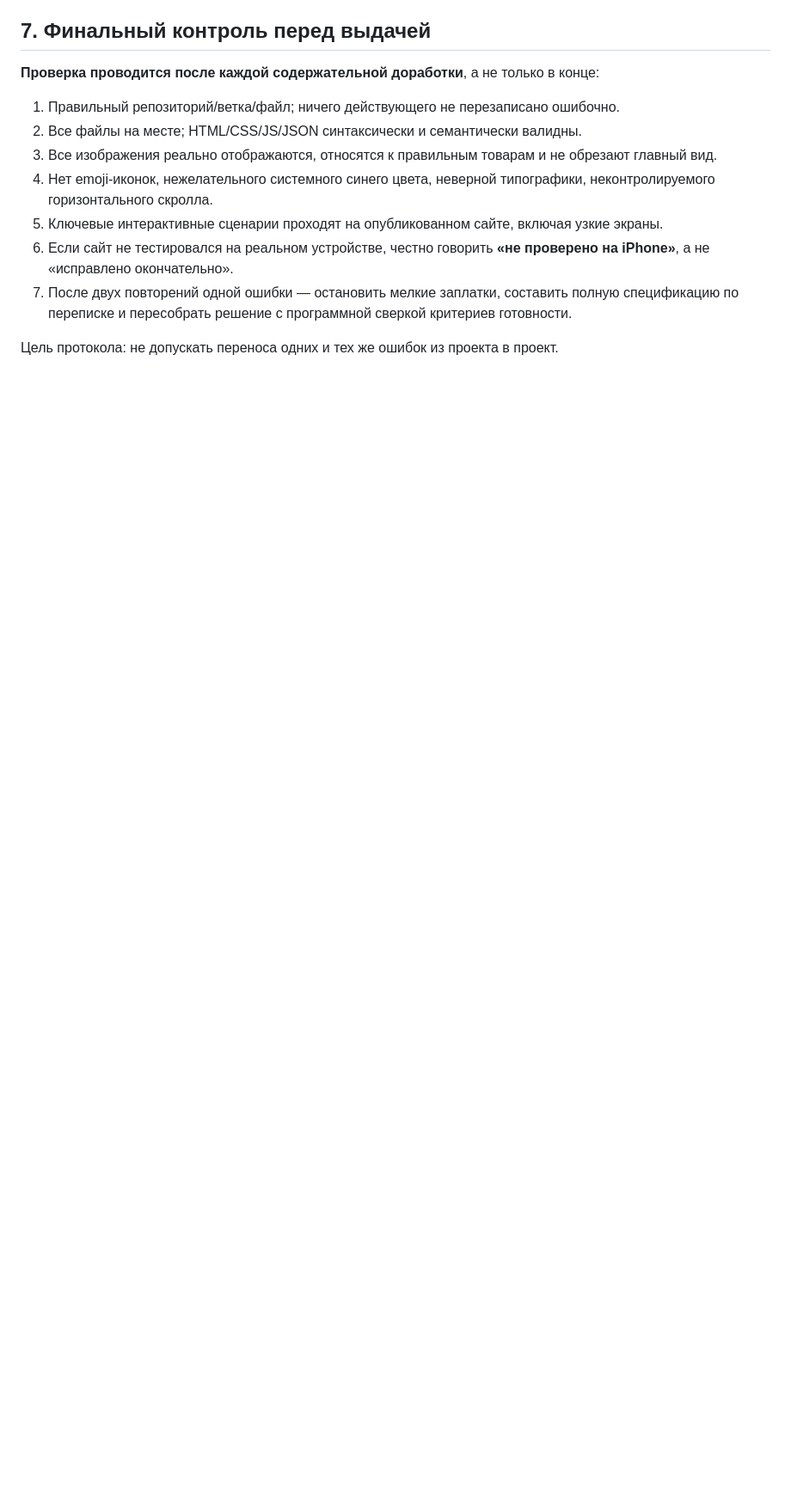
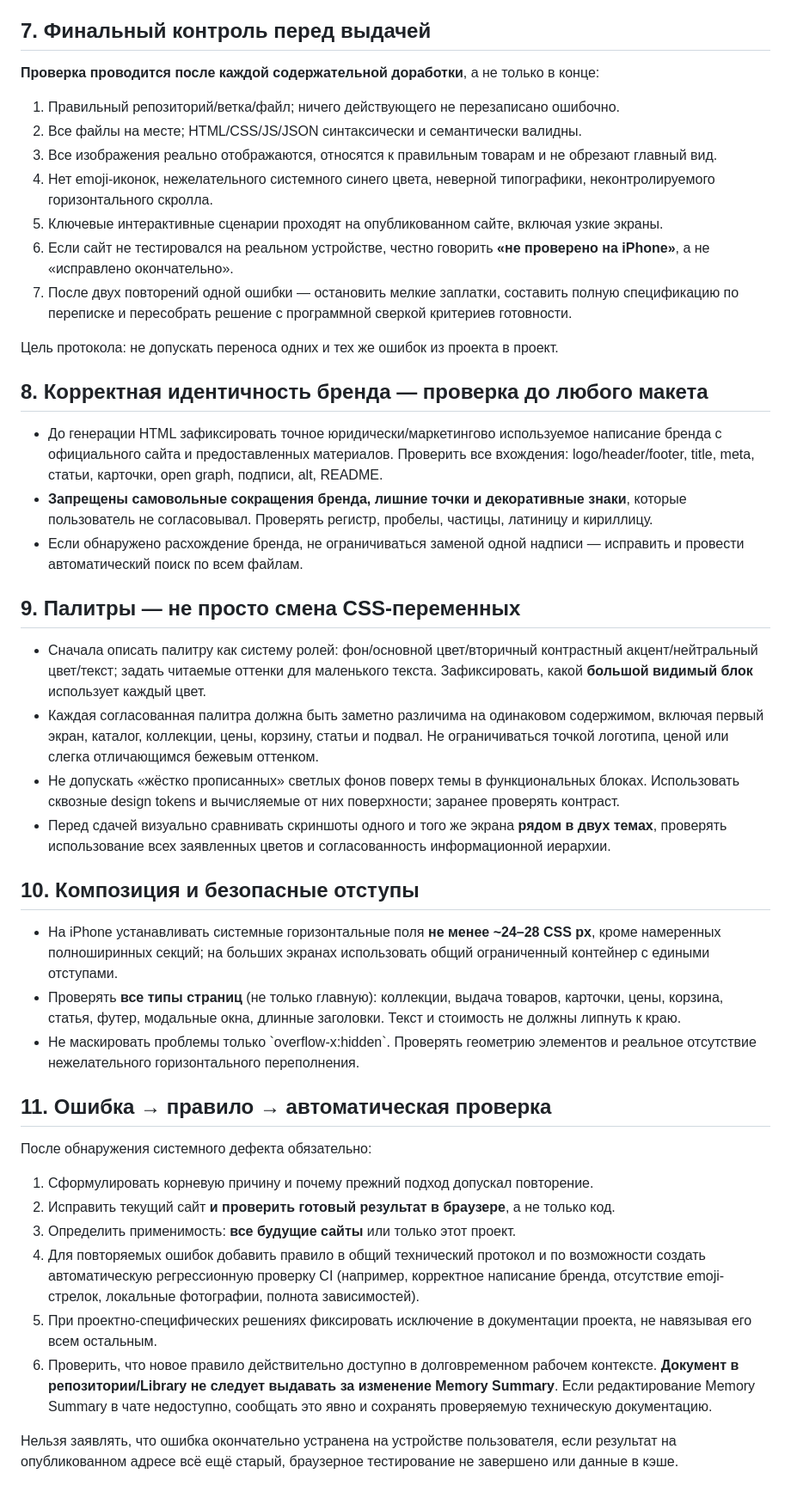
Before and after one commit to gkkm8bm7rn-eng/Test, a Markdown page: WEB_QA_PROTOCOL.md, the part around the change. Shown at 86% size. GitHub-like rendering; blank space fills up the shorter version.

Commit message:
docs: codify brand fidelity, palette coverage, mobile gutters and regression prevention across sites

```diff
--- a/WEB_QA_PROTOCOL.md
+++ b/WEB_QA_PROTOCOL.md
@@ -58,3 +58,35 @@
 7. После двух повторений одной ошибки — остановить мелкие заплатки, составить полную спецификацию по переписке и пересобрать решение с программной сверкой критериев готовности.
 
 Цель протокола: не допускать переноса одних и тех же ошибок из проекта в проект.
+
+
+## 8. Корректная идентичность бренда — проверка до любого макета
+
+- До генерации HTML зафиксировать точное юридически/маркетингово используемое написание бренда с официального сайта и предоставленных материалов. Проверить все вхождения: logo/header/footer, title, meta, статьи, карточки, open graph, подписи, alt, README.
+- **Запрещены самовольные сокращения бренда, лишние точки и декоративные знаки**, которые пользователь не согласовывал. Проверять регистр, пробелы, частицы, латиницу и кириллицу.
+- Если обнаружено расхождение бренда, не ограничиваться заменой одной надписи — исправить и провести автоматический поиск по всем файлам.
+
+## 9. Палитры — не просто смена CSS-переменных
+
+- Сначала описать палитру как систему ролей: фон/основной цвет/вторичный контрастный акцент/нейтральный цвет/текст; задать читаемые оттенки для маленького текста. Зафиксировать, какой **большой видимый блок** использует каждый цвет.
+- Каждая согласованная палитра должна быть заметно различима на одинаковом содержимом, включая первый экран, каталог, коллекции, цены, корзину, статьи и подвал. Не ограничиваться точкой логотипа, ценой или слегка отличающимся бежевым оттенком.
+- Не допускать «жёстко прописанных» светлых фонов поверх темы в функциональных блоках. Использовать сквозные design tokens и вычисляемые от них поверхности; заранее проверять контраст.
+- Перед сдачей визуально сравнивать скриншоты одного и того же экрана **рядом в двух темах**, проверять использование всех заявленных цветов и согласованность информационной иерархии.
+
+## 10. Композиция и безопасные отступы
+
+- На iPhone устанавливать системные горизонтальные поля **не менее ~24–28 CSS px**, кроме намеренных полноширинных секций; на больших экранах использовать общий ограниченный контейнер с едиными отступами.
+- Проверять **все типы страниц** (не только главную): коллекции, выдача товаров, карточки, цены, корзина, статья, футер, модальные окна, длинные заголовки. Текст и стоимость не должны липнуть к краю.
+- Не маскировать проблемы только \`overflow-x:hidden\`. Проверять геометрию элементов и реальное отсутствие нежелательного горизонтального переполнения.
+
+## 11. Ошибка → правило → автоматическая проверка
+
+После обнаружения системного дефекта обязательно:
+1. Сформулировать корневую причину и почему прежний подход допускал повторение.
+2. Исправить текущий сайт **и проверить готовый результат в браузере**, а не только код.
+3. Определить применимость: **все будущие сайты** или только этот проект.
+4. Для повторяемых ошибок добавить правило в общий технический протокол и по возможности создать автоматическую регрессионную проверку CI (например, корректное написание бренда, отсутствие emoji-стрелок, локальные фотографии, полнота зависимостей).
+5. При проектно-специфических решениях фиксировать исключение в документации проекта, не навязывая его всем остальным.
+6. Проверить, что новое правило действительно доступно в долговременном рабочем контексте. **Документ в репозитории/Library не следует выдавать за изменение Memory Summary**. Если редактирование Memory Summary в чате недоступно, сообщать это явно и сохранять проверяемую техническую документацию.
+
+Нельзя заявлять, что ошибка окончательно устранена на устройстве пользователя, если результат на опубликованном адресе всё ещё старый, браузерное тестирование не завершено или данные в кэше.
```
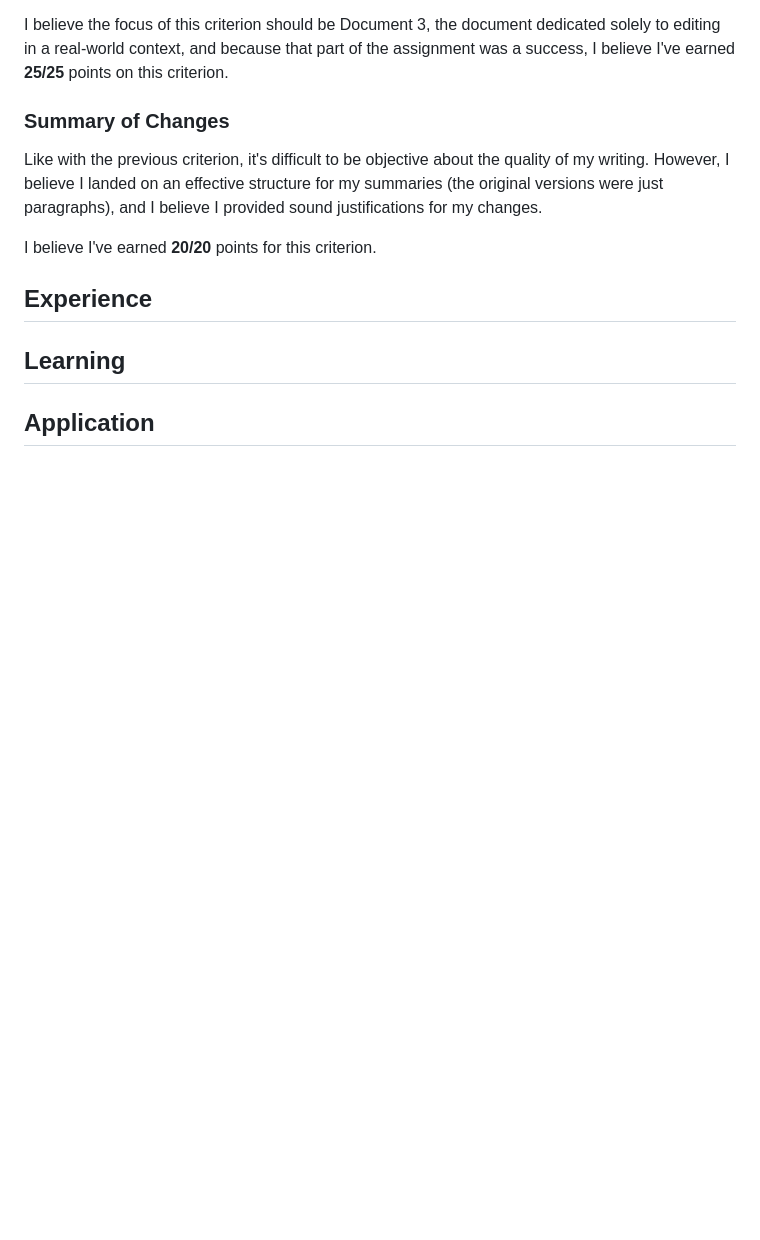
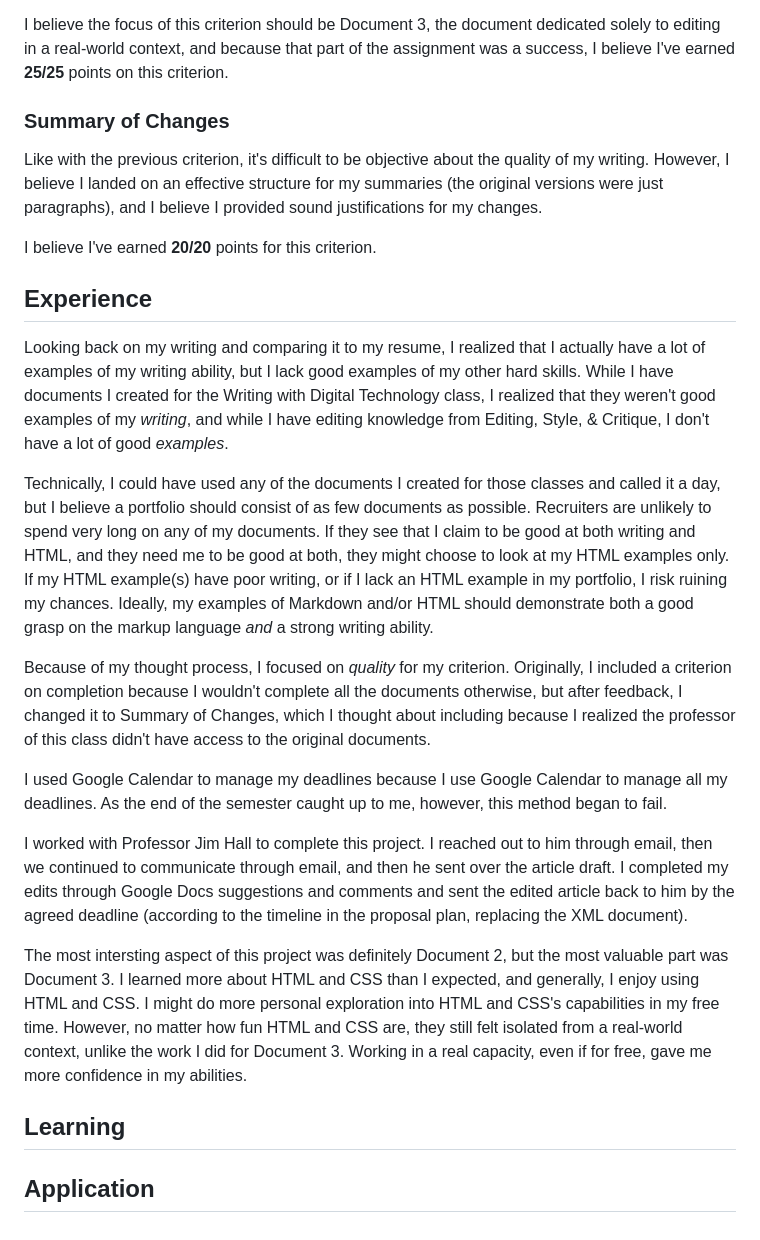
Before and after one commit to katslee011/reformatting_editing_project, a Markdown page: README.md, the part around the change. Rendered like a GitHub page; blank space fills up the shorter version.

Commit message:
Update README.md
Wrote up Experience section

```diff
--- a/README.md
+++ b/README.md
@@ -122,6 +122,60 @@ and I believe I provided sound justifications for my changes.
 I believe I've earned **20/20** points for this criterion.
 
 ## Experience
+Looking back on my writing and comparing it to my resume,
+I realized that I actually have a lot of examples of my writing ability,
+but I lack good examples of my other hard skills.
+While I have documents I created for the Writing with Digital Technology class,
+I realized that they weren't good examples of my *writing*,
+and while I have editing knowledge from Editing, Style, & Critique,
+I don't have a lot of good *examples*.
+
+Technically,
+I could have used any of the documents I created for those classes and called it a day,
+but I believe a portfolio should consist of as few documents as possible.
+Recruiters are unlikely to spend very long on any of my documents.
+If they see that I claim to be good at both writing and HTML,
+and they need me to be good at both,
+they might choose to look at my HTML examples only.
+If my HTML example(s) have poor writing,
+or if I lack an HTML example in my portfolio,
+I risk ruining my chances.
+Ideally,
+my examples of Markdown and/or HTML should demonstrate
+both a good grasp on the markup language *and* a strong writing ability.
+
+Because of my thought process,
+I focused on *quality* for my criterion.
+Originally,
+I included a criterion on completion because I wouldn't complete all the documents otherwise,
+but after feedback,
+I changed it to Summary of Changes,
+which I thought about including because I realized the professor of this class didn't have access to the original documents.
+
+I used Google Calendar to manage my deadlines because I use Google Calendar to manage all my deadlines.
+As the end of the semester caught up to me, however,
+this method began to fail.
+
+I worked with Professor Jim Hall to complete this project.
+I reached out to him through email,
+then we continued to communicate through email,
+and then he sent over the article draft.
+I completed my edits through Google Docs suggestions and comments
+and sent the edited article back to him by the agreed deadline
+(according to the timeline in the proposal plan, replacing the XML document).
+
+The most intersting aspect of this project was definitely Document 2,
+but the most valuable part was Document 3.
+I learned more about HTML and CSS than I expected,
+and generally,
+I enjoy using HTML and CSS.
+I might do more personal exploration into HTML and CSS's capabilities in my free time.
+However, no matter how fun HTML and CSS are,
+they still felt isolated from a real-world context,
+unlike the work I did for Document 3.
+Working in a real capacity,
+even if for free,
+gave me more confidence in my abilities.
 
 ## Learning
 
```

■ ■ ■ ■

### Task requirements
Each entry above should be reproduced exactly, with the pictures removed.

### Result of this task
Before and after one commit to gkkm8bm7rn-eng/Test, a Markdown page: WEB_QA_PROTOCOL.md, the part around the change. Shown at 86% size. GitHub-like rendering; blank space fills up the shorter version.

Commit message:
docs: codify brand fidelity, palette coverage, mobile gutters and regression prevention across sites

```diff
--- a/WEB_QA_PROTOCOL.md
+++ b/WEB_QA_PROTOCOL.md
@@ -58,3 +58,35 @@
 7. После двух повторений одной ошибки — остановить мелкие заплатки, составить полную спецификацию по переписке и пересобрать решение с программной сверкой критериев готовности.
 
 Цель протокола: не допускать переноса одних и тех же ошибок из проекта в проект.
+
+
+## 8. Корректная идентичность бренда — проверка до любого макета
+
+- До генерации HTML зафиксировать точное юридически/маркетингово используемое написание бренда с официального сайта и предоставленных материалов. Проверить все вхождения: logo/header/footer, title, meta, статьи, карточки, open graph, подписи, alt, README.
+- **Запрещены самовольные сокращения бренда, лишние точки и декоративные знаки**, которые пользователь не согласовывал. Проверять регистр, пробелы, частицы, латиницу и кириллицу.
+- Если обнаружено расхождение бренда, не ограничиваться заменой одной надписи — исправить и провести автоматический поиск по всем файлам.
+
+## 9. Палитры — не просто смена CSS-переменных
+
+- Сначала описать палитру как систему ролей: фон/основной цвет/вторичный контрастный акцент/нейтральный цвет/текст; задать читаемые оттенки для маленького текста. Зафиксировать, какой **большой видимый блок** использует каждый цвет.
+- Каждая согласованная палитра должна быть заметно различима на одинаковом содержимом, включая первый экран, каталог, коллекции, цены, корзину, статьи и подвал. Не ограничиваться точкой логотипа, ценой или слегка отличающимся бежевым оттенком.
+- Не допускать «жёстко прописанных» светлых фонов поверх темы в функциональных блоках. Использовать сквозные design tokens и вычисляемые от них поверхности; заранее проверять контраст.
+- Перед сдачей визуально сравнивать скриншоты одного и того же экрана **рядом в двух темах**, проверять использование всех заявленных цветов и согласованность информационной иерархии.
+
+## 10. Композиция и безопасные отступы
+
+- На iPhone устанавливать системные горизонтальные поля **не менее ~24–28 CSS px**, кроме намеренных полноширинных секций; на больших экранах использовать общий ограниченный контейнер с едиными отступами.
+- Проверять **все типы страниц** (не только главную): коллекции, выдача товаров, карточки, цены, корзина, статья, футер, модальные окна, длинные заголовки. Текст и стоимость не должны липнуть к краю.
+- Не маскировать проблемы только \`overflow-x:hidden\`. Проверять геометрию элементов и реальное отсутствие нежелательного горизонтального переполнения.
+
+## 11. Ошибка → правило → автоматическая проверка
+
+После обнаружения системного дефекта обязательно:
+1. Сформулировать корневую причину и почему прежний подход допускал повторение.
+2. Исправить текущий сайт **и проверить готовый результат в браузере**, а не только код.
+3. Определить применимость: **все будущие сайты** или только этот проект.
+4. Для повторяемых ошибок добавить правило в общий технический протокол и по возможности создать автоматическую регрессионную проверку CI (например, корректное написание бренда, отсутствие emoji-стрелок, локальные фотографии, полнота зависимостей).
+5. При проектно-специфических решениях фиксировать исключение в документации проекта, не навязывая его всем остальным.
+6. Проверить, что новое правило действительно доступно в долговременном рабочем контексте. **Документ в репозитории/Library не следует выдавать за изменение Memory Summary**. Если редактирование Memory Summary в чате недоступно, сообщать это явно и сохранять проверяемую техническую документацию.
+
+Нельзя заявлять, что ошибка окончательно устранена на устройстве пользователя, если результат на опубликованном адресе всё ещё старый, браузерное тестирование не завершено или данные в кэше.
```
Before and after one commit to katslee011/reformatting_editing_project, a Markdown page: README.md, the part around the change. Rendered like a GitHub page; blank space fills up the shorter version.

Commit message:
Update README.md
Wrote up Experience section

```diff
--- a/README.md
+++ b/README.md
@@ -122,6 +122,60 @@ and I believe I provided sound justifications for my changes.
 I believe I've earned **20/20** points for this criterion.
 
 ## Experience
+Looking back on my writing and comparing it to my resume,
+I realized that I actually have a lot of examples of my writing ability,
+but I lack good examples of my other hard skills.
+While I have documents I created for the Writing with Digital Technology class,
+I realized that they weren't good examples of my *writing*,
+and while I have editing knowledge from Editing, Style, & Critique,
+I don't have a lot of good *examples*.
+
+Technically,
+I could have used any of the documents I created for those classes and called it a day,
+but I believe a portfolio should consist of as few documents as possible.
+Recruiters are unlikely to spend very long on any of my documents.
+If they see that I claim to be good at both writing and HTML,
+and they need me to be good at both,
+they might choose to look at my HTML examples only.
+If my HTML example(s) have poor writing,
+or if I lack an HTML example in my portfolio,
+I risk ruining my chances.
+Ideally,
+my examples of Markdown and/or HTML should demonstrate
+both a good grasp on the markup language *and* a strong writing ability.
+
+Because of my thought process,
+I focused on *quality* for my criterion.
+Originally,
+I included a criterion on completion because I wouldn't complete all the documents otherwise,
+but after feedback,
+I changed it to Summary of Changes,
+which I thought about including because I realized the professor of this class didn't have access to the original documents.
+
+I used Google Calendar to manage my deadlines because I use Google Calendar to manage all my deadlines.
+As the end of the semester caught up to me, however,
+this method began to fail.
+
+I worked with Professor Jim Hall to complete this project.
+I reached out to him through email,
+then we continued to communicate through email,
+and then he sent over the article draft.
+I completed my edits through Google Docs suggestions and comments
+and sent the edited article back to him by the agreed deadline
+(according to the timeline in the proposal plan, replacing the XML document).
+
+The most intersting aspect of this project was definitely Document 2,
+but the most valuable part was Document 3.
+I learned more about HTML and CSS than I expected,
+and generally,
+I enjoy using HTML and CSS.
+I might do more personal exploration into HTML and CSS's capabilities in my free time.
+However, no matter how fun HTML and CSS are,
+they still felt isolated from a real-world context,
+unlike the work I did for Document 3.
+Working in a real capacity,
+even if for free,
+gave me more confidence in my abilities.
 
 ## Learning
 
```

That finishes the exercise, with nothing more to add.